- [Exercise requirements] Output exactly the lines below, starting with the line that has "Added user-guide; fixed some minor bugs" and going on through the line that has "null || isNaN(state))", both included, and no other lines.

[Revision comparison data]

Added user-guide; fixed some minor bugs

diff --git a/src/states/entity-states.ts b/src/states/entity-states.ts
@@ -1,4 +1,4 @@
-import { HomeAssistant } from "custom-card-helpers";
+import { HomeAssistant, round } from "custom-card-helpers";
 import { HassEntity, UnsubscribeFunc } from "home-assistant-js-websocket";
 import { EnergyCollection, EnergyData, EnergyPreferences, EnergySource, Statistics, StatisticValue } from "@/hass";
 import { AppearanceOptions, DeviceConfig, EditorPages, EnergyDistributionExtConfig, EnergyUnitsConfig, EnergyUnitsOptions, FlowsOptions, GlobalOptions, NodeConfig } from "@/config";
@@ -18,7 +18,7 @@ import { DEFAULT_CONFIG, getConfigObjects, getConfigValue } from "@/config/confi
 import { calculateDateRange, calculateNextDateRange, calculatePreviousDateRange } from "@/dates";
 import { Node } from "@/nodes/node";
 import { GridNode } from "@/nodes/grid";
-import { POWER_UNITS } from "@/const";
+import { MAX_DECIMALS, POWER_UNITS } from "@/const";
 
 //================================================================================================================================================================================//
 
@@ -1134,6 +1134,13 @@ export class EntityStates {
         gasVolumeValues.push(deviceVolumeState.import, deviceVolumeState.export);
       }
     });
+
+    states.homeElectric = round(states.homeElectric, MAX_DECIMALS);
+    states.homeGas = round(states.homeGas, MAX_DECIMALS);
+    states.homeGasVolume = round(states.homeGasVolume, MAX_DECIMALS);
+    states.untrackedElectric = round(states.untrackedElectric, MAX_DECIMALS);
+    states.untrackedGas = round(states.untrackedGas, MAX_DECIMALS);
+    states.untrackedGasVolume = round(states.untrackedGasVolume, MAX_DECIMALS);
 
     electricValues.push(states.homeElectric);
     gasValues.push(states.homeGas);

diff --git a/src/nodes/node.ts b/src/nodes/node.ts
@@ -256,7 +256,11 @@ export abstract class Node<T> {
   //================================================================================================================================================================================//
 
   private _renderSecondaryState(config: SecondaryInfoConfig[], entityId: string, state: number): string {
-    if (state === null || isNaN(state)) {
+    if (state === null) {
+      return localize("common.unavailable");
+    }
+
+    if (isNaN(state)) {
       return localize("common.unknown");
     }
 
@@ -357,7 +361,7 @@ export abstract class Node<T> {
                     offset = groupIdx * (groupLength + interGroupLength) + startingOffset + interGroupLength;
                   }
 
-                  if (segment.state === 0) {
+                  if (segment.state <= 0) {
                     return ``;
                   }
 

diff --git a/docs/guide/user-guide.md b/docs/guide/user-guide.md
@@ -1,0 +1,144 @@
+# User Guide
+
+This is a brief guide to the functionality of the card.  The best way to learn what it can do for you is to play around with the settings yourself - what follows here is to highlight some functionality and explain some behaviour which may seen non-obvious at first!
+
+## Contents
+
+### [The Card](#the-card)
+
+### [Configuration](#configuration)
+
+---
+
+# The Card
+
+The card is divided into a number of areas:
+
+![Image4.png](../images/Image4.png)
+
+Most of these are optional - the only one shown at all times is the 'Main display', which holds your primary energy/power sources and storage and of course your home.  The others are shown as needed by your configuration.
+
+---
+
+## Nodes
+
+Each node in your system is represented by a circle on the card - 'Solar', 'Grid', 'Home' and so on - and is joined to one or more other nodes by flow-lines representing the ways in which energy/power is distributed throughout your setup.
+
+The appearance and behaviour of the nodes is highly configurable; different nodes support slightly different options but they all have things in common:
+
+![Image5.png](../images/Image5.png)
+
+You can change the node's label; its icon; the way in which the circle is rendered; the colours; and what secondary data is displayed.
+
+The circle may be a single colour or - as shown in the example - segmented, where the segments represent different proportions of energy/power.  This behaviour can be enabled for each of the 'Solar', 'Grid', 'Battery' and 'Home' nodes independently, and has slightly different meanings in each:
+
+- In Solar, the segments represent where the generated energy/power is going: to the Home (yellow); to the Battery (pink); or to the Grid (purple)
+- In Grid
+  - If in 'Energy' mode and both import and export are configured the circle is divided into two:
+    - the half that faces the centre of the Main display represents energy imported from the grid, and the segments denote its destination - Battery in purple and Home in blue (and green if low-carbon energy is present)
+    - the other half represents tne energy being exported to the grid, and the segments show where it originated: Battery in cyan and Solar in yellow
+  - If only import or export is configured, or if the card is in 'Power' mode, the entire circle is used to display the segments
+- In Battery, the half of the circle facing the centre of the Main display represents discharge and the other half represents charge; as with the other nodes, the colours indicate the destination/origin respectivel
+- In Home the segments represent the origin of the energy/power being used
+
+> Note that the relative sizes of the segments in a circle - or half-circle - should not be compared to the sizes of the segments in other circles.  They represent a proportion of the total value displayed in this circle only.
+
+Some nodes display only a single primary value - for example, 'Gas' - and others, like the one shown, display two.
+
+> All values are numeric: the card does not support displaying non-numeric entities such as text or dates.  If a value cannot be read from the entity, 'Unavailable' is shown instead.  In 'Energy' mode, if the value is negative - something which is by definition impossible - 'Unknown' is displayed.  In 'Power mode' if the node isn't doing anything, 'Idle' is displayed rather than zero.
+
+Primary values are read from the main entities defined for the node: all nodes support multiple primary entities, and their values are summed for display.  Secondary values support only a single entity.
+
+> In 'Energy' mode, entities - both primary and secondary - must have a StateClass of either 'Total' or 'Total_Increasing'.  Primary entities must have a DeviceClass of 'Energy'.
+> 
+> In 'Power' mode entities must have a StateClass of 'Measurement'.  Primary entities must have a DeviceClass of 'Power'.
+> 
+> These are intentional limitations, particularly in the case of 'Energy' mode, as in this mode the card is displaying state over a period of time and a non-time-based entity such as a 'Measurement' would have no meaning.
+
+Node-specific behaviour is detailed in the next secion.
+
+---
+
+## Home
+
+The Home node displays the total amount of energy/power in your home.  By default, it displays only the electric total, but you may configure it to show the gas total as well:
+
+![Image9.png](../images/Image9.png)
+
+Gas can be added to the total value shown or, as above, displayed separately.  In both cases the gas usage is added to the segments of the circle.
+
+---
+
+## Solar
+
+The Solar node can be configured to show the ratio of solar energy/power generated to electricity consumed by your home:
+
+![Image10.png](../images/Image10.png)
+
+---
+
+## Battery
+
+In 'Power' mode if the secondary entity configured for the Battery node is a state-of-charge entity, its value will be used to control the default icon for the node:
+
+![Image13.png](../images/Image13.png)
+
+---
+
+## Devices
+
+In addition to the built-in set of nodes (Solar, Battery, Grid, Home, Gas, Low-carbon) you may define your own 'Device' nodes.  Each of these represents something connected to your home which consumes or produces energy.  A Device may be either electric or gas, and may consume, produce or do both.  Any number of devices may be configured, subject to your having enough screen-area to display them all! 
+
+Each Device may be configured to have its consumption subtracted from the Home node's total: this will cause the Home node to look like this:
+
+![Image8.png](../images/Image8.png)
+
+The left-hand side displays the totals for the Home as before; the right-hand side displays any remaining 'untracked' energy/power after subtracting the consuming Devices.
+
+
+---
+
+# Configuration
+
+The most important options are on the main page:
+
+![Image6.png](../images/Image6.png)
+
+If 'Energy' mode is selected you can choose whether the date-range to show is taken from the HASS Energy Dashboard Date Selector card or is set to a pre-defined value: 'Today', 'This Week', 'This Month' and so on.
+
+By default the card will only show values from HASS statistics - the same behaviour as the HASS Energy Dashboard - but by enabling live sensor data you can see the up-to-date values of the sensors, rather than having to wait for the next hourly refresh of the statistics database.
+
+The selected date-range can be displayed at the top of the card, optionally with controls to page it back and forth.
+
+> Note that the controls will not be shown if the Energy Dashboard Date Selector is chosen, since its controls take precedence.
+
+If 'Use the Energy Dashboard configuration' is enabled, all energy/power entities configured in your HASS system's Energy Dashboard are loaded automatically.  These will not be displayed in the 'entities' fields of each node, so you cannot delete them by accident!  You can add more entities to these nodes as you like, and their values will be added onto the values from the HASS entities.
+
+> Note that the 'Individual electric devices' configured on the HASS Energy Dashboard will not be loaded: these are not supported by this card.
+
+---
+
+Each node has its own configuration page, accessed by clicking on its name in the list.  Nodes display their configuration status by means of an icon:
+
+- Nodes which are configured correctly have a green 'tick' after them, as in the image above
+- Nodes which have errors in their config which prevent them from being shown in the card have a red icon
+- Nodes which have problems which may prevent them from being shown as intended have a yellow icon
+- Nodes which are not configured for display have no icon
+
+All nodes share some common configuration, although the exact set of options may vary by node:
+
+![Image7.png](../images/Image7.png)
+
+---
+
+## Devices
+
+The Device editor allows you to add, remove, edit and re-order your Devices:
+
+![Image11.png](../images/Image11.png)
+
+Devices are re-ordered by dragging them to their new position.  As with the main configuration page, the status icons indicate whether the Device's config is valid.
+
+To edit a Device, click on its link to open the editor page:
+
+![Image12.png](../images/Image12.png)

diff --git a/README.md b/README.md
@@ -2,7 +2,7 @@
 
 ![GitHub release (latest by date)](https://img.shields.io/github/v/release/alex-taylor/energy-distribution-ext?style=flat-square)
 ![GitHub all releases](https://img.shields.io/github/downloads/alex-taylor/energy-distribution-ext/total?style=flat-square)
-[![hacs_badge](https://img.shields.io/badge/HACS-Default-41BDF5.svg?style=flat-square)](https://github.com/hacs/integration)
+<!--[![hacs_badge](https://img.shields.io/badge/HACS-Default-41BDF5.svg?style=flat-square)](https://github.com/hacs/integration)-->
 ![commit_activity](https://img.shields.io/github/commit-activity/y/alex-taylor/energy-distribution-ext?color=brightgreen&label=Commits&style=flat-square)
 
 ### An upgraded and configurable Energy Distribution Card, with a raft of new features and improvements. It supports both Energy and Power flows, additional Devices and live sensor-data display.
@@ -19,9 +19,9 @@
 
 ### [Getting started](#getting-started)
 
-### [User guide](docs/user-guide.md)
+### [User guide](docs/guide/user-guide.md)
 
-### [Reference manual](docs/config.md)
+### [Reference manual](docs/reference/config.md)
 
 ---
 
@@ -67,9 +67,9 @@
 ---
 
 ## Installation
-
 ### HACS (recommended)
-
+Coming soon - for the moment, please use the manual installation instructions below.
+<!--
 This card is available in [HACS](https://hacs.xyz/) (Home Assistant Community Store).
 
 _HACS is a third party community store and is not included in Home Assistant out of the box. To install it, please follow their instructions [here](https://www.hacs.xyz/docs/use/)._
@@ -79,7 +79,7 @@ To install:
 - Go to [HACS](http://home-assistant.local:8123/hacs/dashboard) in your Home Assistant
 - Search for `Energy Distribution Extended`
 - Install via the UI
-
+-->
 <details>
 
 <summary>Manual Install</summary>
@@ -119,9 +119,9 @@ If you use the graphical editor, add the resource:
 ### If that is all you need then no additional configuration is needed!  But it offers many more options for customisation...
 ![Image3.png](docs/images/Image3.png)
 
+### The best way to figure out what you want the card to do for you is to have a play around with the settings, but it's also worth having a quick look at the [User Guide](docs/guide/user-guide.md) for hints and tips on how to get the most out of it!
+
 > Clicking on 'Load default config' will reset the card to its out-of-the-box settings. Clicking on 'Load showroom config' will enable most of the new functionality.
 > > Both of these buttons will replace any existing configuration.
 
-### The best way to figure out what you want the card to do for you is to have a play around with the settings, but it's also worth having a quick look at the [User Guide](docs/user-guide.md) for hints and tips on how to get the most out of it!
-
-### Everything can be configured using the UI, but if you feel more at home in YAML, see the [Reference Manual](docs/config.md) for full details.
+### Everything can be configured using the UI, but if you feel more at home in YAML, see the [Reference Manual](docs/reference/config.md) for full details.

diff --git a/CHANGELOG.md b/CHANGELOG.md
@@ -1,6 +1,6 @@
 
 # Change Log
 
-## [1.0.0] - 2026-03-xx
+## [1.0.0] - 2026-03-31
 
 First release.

---

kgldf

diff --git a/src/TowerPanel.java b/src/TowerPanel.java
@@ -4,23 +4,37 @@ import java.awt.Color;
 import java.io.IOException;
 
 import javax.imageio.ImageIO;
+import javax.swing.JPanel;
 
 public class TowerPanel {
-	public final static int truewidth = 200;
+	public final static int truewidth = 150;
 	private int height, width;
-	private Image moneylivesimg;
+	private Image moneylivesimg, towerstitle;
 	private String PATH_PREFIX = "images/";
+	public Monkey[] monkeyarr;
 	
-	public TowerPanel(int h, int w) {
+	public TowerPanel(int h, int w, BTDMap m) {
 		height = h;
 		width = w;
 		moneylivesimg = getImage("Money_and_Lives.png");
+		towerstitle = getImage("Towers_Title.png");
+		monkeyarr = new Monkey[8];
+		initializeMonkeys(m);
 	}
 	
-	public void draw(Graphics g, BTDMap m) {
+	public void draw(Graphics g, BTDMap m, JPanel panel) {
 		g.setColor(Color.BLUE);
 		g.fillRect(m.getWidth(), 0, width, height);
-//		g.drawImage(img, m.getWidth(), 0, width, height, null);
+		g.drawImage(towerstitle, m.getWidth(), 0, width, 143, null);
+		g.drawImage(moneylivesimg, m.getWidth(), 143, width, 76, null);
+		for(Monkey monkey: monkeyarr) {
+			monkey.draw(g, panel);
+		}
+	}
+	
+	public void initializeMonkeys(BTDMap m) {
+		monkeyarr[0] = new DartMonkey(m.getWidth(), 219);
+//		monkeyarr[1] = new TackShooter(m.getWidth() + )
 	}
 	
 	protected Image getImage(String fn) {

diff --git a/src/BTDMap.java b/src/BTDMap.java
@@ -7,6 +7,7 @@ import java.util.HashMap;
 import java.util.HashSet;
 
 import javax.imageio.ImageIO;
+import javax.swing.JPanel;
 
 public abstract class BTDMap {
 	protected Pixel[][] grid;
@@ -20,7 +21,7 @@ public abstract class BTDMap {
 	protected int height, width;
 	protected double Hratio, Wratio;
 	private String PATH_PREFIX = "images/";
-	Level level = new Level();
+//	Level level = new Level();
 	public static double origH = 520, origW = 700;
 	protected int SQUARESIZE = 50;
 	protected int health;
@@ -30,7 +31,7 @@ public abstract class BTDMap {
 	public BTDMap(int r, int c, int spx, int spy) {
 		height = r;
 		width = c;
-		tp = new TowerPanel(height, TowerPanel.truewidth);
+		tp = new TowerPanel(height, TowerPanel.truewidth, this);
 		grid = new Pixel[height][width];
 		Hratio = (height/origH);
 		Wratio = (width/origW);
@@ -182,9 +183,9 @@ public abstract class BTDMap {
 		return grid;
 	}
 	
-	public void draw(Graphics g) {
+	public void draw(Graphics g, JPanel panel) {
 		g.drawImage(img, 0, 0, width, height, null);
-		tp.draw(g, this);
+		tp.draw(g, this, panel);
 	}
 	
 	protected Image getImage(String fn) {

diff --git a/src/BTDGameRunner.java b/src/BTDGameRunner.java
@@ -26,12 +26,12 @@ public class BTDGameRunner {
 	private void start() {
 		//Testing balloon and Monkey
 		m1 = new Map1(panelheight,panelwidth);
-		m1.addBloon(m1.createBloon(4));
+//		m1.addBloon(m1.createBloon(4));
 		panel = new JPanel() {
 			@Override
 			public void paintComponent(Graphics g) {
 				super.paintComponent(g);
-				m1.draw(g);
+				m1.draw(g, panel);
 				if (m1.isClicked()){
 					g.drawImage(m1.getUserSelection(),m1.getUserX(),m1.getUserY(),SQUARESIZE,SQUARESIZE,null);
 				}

---

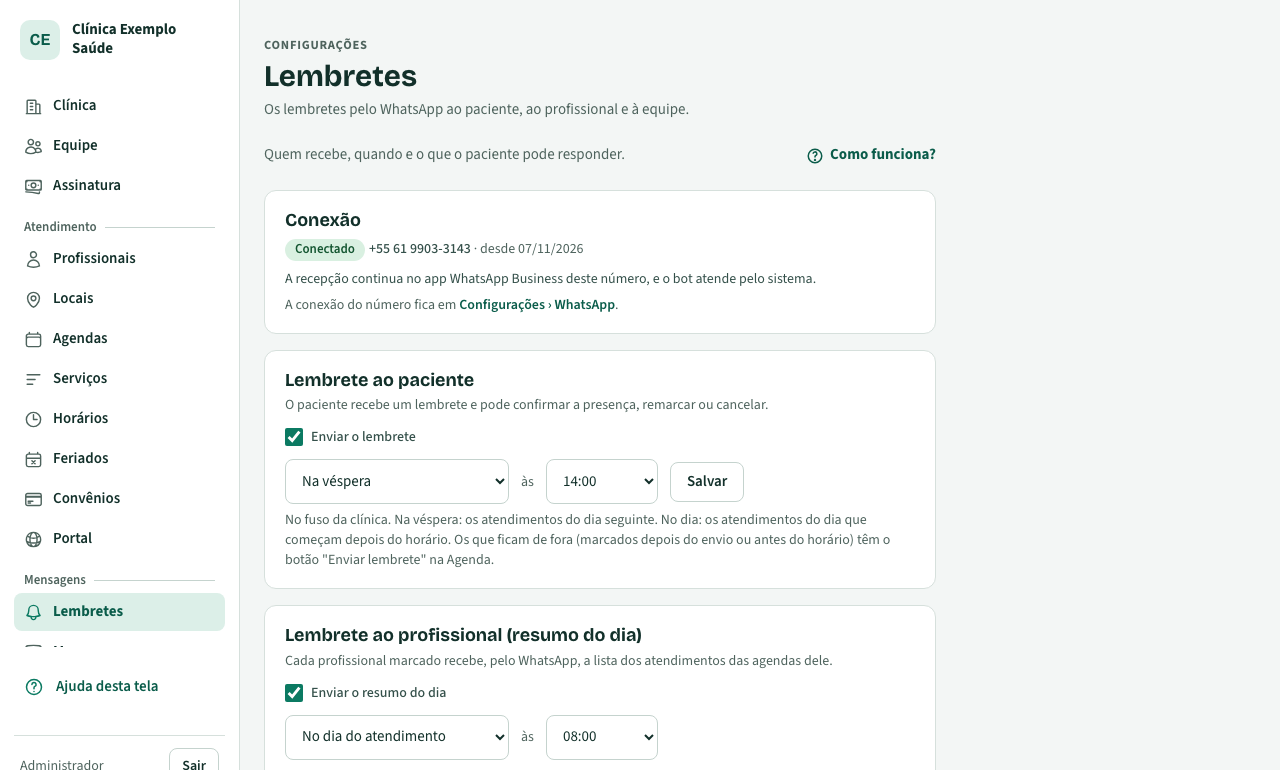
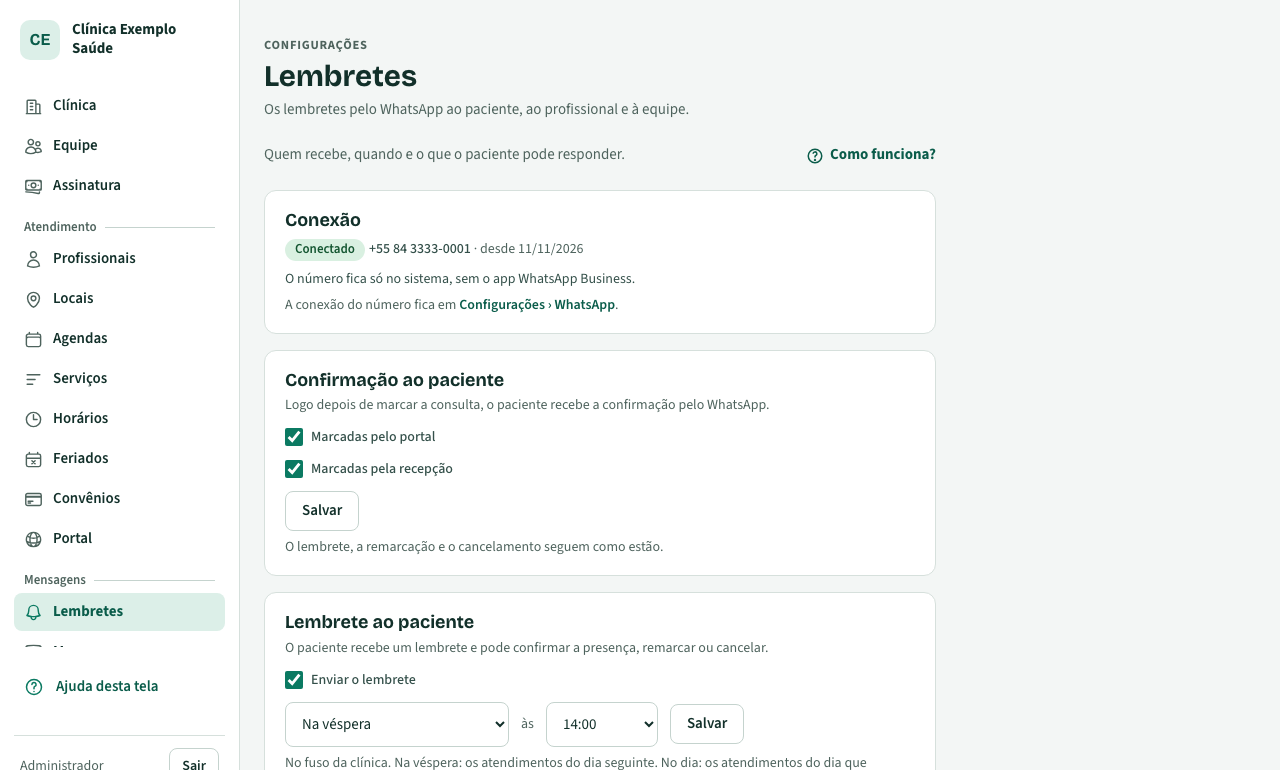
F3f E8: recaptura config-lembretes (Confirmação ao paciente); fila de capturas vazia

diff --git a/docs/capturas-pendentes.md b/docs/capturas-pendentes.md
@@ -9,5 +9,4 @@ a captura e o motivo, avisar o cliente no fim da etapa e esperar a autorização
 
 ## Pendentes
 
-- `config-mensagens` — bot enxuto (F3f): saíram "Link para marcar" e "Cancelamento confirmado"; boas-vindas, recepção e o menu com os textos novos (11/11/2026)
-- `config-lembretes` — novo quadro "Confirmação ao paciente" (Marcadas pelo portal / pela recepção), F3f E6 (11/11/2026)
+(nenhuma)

- [Exercise solution]
Added user-guide; fixed some minor bugs

diff --git a/src/states/entity-states.ts b/src/states/entity-states.ts
@@ -1,4 +1,4 @@
-import { HomeAssistant } from "custom-card-helpers";
+import { HomeAssistant, round } from "custom-card-helpers";
 import { HassEntity, UnsubscribeFunc } from "home-assistant-js-websocket";
 import { EnergyCollection, EnergyData, EnergyPreferences, EnergySource, Statistics, StatisticValue } from "@/hass";
 import { AppearanceOptions, DeviceConfig, EditorPages, EnergyDistributionExtConfig, EnergyUnitsConfig, EnergyUnitsOptions, FlowsOptions, GlobalOptions, NodeConfig } from "@/config";
@@ -18,7 +18,7 @@ import { DEFAULT_CONFIG, getConfigObjects, getConfigValue } from "@/config/confi
 import { calculateDateRange, calculateNextDateRange, calculatePreviousDateRange } from "@/dates";
 import { Node } from "@/nodes/node";
 import { GridNode } from "@/nodes/grid";
-import { POWER_UNITS } from "@/const";
+import { MAX_DECIMALS, POWER_UNITS } from "@/const";
 
 //================================================================================================================================================================================//
 
@@ -1134,6 +1134,13 @@ export class EntityStates {
         gasVolumeValues.push(deviceVolumeState.import, deviceVolumeState.export);
       }
     });
+
+    states.homeElectric = round(states.homeElectric, MAX_DECIMALS);
+    states.homeGas = round(states.homeGas, MAX_DECIMALS);
+    states.homeGasVolume = round(states.homeGasVolume, MAX_DECIMALS);
+    states.untrackedElectric = round(states.untrackedElectric, MAX_DECIMALS);
+    states.untrackedGas = round(states.untrackedGas, MAX_DECIMALS);
+    states.untrackedGasVolume = round(states.untrackedGasVolume, MAX_DECIMALS);
 
     electricValues.push(states.homeElectric);
     gasValues.push(states.homeGas);

diff --git a/src/nodes/node.ts b/src/nodes/node.ts
@@ -256,7 +256,11 @@ export abstract class Node<T> {
   //================================================================================================================================================================================//
 
   private _renderSecondaryState(config: SecondaryInfoConfig[], entityId: string, state: number): string {
-    if (state === null || isNaN(state)) {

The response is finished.